> How to complete this task
Go through the entries below and tally the lines containing the string "lainnya"; report only the tally.
═══ Provided records ═══
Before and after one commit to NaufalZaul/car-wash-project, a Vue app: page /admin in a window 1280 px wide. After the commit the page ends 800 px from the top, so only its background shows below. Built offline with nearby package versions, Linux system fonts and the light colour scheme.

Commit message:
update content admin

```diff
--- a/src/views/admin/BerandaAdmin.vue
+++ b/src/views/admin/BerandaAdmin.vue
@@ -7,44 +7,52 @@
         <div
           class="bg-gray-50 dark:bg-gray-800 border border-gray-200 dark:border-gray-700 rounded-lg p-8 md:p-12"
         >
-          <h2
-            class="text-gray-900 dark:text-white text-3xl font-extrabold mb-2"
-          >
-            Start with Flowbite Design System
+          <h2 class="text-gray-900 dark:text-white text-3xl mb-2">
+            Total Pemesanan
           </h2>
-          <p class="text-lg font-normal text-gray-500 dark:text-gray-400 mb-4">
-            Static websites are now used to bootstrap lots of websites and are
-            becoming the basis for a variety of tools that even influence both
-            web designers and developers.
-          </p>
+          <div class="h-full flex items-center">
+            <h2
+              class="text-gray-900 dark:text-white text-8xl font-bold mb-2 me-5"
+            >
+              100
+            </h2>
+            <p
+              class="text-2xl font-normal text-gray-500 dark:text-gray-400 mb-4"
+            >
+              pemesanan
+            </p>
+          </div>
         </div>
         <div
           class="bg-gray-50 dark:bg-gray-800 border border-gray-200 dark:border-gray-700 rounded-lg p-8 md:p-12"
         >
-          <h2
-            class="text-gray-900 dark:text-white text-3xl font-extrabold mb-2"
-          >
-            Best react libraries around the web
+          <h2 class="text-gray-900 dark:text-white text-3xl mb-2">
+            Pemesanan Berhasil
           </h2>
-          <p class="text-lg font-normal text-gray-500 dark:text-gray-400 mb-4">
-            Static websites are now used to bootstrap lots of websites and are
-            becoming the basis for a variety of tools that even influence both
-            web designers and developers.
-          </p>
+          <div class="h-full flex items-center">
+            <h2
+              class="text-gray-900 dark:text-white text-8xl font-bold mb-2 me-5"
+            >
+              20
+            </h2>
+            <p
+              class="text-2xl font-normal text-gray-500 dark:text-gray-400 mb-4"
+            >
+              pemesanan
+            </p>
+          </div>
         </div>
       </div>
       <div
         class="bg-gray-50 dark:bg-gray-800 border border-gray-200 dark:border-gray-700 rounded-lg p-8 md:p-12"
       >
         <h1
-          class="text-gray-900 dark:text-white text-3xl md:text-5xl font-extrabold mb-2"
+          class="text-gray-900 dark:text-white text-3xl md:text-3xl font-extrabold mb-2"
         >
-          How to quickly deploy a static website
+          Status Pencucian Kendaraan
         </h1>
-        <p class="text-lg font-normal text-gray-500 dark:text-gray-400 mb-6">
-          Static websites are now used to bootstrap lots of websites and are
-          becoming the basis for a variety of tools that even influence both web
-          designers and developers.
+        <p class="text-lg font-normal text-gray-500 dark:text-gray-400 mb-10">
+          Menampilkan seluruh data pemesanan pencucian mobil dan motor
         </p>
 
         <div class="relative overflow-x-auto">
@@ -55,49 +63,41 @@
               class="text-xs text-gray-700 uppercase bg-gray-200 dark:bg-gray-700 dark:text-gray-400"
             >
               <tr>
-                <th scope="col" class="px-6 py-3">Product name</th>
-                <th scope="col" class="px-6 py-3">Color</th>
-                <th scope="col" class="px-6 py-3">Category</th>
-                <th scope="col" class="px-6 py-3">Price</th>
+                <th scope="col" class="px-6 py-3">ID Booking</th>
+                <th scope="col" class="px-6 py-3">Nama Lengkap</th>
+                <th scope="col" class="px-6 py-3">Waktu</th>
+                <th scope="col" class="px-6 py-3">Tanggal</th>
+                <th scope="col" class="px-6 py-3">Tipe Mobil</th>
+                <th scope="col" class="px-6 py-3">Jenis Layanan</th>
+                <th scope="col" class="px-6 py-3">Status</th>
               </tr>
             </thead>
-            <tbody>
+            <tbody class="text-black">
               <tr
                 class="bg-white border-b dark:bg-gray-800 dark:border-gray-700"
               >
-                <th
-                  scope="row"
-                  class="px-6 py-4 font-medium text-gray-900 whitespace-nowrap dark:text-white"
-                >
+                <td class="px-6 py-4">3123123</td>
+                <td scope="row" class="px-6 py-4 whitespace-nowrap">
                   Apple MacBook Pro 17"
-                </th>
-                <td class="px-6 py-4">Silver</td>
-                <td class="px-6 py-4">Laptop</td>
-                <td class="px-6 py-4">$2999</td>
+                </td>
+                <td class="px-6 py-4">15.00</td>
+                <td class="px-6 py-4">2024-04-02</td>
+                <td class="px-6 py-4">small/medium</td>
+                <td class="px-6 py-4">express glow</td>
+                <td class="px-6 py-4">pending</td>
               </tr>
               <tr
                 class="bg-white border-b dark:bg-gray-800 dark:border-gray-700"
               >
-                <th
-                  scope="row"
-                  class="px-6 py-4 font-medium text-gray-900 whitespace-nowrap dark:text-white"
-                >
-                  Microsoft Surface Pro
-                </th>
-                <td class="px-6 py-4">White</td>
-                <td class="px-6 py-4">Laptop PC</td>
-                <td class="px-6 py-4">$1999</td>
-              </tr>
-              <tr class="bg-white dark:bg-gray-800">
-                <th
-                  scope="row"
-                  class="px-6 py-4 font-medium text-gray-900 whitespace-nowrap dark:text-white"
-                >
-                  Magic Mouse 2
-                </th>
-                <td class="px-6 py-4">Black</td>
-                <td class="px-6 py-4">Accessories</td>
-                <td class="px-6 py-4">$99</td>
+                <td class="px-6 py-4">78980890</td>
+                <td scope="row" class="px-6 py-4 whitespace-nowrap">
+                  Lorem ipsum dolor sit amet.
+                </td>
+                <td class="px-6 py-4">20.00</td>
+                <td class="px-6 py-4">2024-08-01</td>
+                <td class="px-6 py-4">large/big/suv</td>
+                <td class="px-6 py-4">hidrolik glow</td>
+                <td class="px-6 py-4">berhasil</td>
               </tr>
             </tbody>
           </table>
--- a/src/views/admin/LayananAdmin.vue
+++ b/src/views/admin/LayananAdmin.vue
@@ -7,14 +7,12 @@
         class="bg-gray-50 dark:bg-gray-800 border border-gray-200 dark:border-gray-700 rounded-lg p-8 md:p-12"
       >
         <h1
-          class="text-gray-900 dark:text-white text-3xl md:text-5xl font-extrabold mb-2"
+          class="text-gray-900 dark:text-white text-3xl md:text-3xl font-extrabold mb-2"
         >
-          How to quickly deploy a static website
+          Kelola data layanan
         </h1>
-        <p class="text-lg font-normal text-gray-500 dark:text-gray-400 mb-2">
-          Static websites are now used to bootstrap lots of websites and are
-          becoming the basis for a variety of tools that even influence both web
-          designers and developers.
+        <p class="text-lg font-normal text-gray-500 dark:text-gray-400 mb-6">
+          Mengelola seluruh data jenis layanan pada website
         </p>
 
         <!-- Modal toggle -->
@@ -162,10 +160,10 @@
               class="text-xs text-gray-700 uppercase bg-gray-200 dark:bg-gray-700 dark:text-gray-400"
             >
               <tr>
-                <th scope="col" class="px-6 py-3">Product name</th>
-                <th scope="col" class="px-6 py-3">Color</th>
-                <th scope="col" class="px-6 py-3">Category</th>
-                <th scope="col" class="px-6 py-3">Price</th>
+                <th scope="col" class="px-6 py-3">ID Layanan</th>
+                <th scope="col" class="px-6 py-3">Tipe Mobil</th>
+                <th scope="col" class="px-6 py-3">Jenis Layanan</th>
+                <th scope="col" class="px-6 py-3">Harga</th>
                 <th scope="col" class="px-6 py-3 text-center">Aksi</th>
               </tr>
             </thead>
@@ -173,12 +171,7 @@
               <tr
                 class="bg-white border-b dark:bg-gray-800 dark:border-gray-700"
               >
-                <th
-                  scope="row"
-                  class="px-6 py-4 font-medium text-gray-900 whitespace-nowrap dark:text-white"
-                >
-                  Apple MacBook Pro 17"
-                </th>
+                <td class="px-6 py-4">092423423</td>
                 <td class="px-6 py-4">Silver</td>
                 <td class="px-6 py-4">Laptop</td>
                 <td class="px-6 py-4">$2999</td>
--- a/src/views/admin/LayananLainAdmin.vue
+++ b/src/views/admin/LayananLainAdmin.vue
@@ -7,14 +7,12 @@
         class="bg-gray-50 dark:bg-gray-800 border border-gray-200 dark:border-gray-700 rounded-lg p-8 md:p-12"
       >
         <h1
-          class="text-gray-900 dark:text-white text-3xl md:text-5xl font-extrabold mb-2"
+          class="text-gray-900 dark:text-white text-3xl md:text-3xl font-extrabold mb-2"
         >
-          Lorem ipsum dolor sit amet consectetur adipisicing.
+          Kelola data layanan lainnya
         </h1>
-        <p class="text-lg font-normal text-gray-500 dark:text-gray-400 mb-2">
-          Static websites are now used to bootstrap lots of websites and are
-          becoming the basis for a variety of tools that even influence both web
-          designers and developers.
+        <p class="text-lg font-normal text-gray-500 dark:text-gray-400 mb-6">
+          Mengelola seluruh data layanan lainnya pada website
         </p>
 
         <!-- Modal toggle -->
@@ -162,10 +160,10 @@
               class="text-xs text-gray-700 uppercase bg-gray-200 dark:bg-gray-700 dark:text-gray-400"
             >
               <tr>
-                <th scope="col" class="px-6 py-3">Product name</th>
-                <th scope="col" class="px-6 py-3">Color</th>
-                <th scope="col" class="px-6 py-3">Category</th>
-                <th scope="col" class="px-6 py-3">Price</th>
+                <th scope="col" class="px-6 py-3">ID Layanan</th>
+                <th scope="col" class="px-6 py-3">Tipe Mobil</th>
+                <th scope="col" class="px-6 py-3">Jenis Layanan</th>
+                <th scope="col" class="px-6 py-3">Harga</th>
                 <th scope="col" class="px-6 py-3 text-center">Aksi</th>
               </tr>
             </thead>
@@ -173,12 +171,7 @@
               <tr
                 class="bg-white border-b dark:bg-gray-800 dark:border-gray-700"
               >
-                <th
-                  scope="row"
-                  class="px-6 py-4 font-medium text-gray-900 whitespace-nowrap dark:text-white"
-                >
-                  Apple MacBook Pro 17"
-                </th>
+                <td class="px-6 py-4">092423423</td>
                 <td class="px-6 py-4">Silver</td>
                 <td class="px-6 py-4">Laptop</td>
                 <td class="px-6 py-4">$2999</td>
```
═══
> Exercise response
2